sudo python3 start_finelame.py --out nodejs --train-time 200 fl_cfg.yml test
Starting Node.js and sending requests.
Install Node.js. The version we use in the paper is 12.0.0. Changes in Node's source code might result in our requets-mappers being out of date.
You can use the simple URL parsing script
node-express.js, and run it with
./node node-express.js. The script listen on port 3001 for http requests, parse their URL, and lookup for the request file in a directory that you can configure in the script. The script also takes specifically crafted requests at the
/redos url (this is made so such that one can control experiments, but attackers could insert malicious regex in place of an URI).
A simple way to get a realistic set of files is to gather wikipedia pages, generate a list of files, and have an http client go through this list of files and issue a request to Node.js.
Use output data
By default the agent outputs, as csv, both the training set, the testing set, and the outlier scores of each tested request.
The columns of the training and testing files include the request id, its closest cluster label (at the time of data collection), an
origin\_ts field (the time where the first resource consumed by the request was recorded), an
completion_ts field that indicates when the request completed (taken as the time where the last resource consumed was recorded), and an

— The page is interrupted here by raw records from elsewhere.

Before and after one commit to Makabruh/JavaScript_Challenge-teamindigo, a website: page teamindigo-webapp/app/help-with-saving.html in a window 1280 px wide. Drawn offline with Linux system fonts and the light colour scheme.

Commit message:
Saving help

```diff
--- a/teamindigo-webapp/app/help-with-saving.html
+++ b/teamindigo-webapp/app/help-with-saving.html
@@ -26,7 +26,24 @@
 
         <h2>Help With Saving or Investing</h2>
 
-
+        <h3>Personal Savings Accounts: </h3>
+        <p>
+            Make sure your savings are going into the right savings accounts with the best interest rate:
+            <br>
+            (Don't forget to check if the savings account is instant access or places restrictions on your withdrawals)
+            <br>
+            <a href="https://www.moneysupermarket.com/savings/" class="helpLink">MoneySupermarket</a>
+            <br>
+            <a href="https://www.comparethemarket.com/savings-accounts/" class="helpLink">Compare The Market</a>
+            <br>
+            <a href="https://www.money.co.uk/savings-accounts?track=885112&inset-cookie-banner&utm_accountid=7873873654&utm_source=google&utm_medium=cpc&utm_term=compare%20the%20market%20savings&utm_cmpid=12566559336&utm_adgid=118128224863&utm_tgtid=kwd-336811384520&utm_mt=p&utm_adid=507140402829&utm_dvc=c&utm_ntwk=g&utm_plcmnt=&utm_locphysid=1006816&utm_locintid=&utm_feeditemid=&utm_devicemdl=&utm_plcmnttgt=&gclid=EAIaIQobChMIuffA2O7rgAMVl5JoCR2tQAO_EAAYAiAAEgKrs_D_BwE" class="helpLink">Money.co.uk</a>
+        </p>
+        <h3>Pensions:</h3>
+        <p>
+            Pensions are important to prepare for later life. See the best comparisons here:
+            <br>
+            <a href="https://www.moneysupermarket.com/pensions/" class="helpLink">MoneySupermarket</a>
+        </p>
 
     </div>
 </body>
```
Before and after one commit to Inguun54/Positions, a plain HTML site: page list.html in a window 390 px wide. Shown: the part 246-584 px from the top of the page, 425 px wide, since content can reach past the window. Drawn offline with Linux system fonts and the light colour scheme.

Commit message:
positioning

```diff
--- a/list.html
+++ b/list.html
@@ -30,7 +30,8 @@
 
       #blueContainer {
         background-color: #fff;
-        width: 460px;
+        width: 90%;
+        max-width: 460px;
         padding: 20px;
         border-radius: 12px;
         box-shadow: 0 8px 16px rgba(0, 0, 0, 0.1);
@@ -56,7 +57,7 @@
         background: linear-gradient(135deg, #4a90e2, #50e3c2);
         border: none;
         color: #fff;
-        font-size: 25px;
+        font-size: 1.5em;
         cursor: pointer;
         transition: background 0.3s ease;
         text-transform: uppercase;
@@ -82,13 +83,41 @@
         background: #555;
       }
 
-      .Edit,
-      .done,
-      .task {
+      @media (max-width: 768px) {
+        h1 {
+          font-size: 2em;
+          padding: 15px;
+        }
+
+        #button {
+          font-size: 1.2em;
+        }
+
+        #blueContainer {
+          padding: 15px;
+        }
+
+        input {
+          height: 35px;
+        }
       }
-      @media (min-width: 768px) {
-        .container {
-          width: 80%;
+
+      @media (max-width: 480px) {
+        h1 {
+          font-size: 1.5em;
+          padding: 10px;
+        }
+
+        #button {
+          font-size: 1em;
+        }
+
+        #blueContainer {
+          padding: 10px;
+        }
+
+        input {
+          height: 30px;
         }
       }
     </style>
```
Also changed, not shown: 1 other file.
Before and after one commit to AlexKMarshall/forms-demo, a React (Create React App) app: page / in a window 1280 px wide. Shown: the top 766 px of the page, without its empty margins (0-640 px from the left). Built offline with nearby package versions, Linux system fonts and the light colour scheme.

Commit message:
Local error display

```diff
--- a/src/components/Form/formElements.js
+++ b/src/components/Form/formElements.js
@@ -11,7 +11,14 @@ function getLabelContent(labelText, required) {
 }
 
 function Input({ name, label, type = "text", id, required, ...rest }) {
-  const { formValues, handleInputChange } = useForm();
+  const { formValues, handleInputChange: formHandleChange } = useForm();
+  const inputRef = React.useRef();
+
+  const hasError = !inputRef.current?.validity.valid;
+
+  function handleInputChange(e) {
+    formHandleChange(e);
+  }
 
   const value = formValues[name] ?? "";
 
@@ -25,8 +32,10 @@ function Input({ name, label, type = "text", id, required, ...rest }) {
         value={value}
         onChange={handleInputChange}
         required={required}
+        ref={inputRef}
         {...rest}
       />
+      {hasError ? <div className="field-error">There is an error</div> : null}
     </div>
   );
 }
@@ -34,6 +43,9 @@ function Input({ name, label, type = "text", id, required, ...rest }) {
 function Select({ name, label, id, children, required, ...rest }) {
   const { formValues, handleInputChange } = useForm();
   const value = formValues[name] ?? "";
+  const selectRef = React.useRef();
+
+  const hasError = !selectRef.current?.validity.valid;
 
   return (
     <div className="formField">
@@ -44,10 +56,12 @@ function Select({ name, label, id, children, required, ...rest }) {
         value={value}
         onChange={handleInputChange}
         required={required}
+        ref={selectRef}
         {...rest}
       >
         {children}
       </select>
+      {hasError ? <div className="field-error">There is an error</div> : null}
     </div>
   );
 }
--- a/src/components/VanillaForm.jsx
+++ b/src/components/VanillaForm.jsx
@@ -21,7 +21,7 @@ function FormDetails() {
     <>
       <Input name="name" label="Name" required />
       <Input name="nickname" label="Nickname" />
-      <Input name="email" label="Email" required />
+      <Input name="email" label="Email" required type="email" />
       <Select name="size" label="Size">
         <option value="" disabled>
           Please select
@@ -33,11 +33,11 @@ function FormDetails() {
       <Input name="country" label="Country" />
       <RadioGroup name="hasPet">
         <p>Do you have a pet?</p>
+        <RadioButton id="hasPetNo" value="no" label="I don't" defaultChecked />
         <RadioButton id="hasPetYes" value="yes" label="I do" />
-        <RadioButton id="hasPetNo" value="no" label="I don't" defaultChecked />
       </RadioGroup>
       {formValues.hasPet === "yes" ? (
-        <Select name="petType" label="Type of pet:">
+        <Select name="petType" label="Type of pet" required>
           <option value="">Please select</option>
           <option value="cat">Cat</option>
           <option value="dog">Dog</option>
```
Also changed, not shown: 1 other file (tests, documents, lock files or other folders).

origin_ip field indicating the origin of the request. We take the origin IP from the probe measuring the amount of bytes received on a TCP connection.
The score file gives the prediction label for each request, as well as its outlier score with regard
to each of the K clusters
In addition, the agent create files for various informative parameters, including
clusters_[label].csv, that holds the l1 and the threshold for each of the clusters;
normalization_[label].csv file which holds the mean and standard deviation for each of the
Creating new request-mappers
- Identify the key functions that process requests in your software
- If this function takes a request ID as a parameter, and that request ID is consistent through execution on the program, use it for a direct mapping with tid
- Else, generate an internal mapping for 2 level indirection.
- Mapping should be done when the request starts processing, and be undone when it is evicted.
- When the mapping is done, the request-mapper should also record the current time, such that the cputime resource monitors, invoked on timer interrupts and context switches, can correctly account for CPU consumption since the very beginning of the request's mapping. The structure holding this time, in our prototype, is (rather intuitively, right?) named "start".